Bill Clinton takes center stage Tuesday at the Democratic National Convention, tasked with reassuring the faithful that his wife Hillary is the candidate best suited to stop Donald Trump in November.
After a contentious opening day in which many raucous and devoted Bernie Sanders supporters refused to acknowledge the inevitability of Clinton becoming their flagbearer, the former president in chief will seek to heal the party's divisions and bring about the unity it craves.
Before her husband delivers the keynote address for Day 2, the convention's 4,764 delegates will hold their roll call vote to formally anoint Clinton as their nominee -- a historic moment that will make her the first woman to serve as flagbearer of a major US party.
A dose of political theater could be in store, however, as Clinton's chief Democratic primary rival Sanders was seeking to place his name in nomination during Tuesday's vote.
If successful, such a move could serve as a powerful reminder of the impact that Sanders has had on the campaign and would likely fuel Sanders delegates' argument that there is one final, last-gasp effort to derail the Clinton express.
The convention's opening day reflected a startling amount of discord within the party, which had sought to show far more unity than their Republican counterparts.
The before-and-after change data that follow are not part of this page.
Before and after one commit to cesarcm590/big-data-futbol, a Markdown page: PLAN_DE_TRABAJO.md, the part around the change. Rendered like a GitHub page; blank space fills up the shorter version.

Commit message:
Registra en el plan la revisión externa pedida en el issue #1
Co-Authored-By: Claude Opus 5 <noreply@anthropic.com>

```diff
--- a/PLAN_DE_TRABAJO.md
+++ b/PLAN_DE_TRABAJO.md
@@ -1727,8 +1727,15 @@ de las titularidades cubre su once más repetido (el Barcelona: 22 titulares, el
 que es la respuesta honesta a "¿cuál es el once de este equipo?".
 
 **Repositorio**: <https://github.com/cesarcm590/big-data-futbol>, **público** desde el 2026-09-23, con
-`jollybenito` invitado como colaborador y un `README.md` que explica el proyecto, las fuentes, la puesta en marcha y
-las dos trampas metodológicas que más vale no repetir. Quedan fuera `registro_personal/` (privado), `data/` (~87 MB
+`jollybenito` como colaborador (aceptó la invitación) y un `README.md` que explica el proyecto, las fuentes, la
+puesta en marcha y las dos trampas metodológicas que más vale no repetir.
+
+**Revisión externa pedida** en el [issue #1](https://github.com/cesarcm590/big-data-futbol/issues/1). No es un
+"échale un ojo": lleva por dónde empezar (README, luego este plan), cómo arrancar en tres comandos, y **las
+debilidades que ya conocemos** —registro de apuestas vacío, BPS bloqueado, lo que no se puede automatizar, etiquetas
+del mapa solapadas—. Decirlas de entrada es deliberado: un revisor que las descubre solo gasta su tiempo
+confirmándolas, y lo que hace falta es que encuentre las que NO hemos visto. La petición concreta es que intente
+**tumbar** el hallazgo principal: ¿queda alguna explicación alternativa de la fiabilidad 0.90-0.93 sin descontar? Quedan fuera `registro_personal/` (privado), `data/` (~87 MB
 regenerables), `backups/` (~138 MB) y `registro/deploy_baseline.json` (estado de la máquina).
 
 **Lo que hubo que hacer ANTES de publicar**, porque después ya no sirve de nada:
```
Boos and jeers from disgruntled Sanders supporters tainted the session.
Michelle Obama appeared to soothe some of the Sanders zealots, as she delivered a heartfelt endorsement from one first lady to another and hailing the inspirational power of possibly having a first female US president.
"In this election, I'm with her," Obama said.
She offered a thinly veiled jab at Trump while discussing how her family has had to adapt to the shrill tone of today's politics.
"We insist that the hateful language they hear from public figures on TV does not represent the true spirit of this country," the first lady said in a message that Democrats will hope resonates with fathers and mothers voting in November.
"Our motto is, 'when they go low, we go high.'"
The passionate delivery prompted her husband Barack Obama, who addresses the convention on Wednesday, to tweet his appreciation of her "incredible speech."
"Couldn't be more proud & our country has been blessed to have her as FLOTUS," he posted on Twitter.
"I love you, Michelle."
Sanders had called on his flock to get behind Clinton twice on Monday before his primetime endorsement speech.
That included a text message to supporters asking them not to protest on the floor of the convention, as a "personal courtesy" to him.
But Sanders' self-styled "political revolution" appeared to have transformed into a revolt.
Sanders himself was booed by some sections of the audience when he told the crowd: "Hillary Clinton will make an outstanding president and I am proud to stand with her tonight."
Michigan delegate Charles Niswander, 28, said he and other Sanders delegates would never line up behind Clinton.
"None of them want her. The people who voted for Bernie," Niswander said.
The party is reeling from leaked Democratic National Committee emails which show nominally neutral party staff trying to undermine Sanders' campaign and questioning his Jewish faith.
WikiLeaks at the weekend released nearly 20,000 emails from between January 2015 and May 2016, gleaned by hackers who apparently raided the accounts of seven DNC leaders.
The Federal Bureau of Investigation said it was investigating the "cyber intrusion," which the Clinton campaign blamed on Russian hackers it said are bent on helping Trump.
Sanders lost to Clinton in the primary handily. But the scandal has angered his already embittered supporters, who believe the deck was stacked against them.
The boos and jeers inside the convention suggested there was much healing still to be done.
"There is obviously more than four days' work necessary to heal all the wounds, and everybody accepts that," said Clinton delegate Josep Carlson, 64, of Massachusetts.
Bill Clinton's highly anticipated address could jump-start that process.
The 69-year-old Democratic icon, while no longer the charismatic speaker he once was, remains a powerful force on the national stage.
He has played such a role before. At the 2012 Democratic convention, he delivered closing arguments for why Barack Obama should be re-elected, a voice of experience explaining Obama's policies in clear, cogent detail and why he felt Republican policies were failing.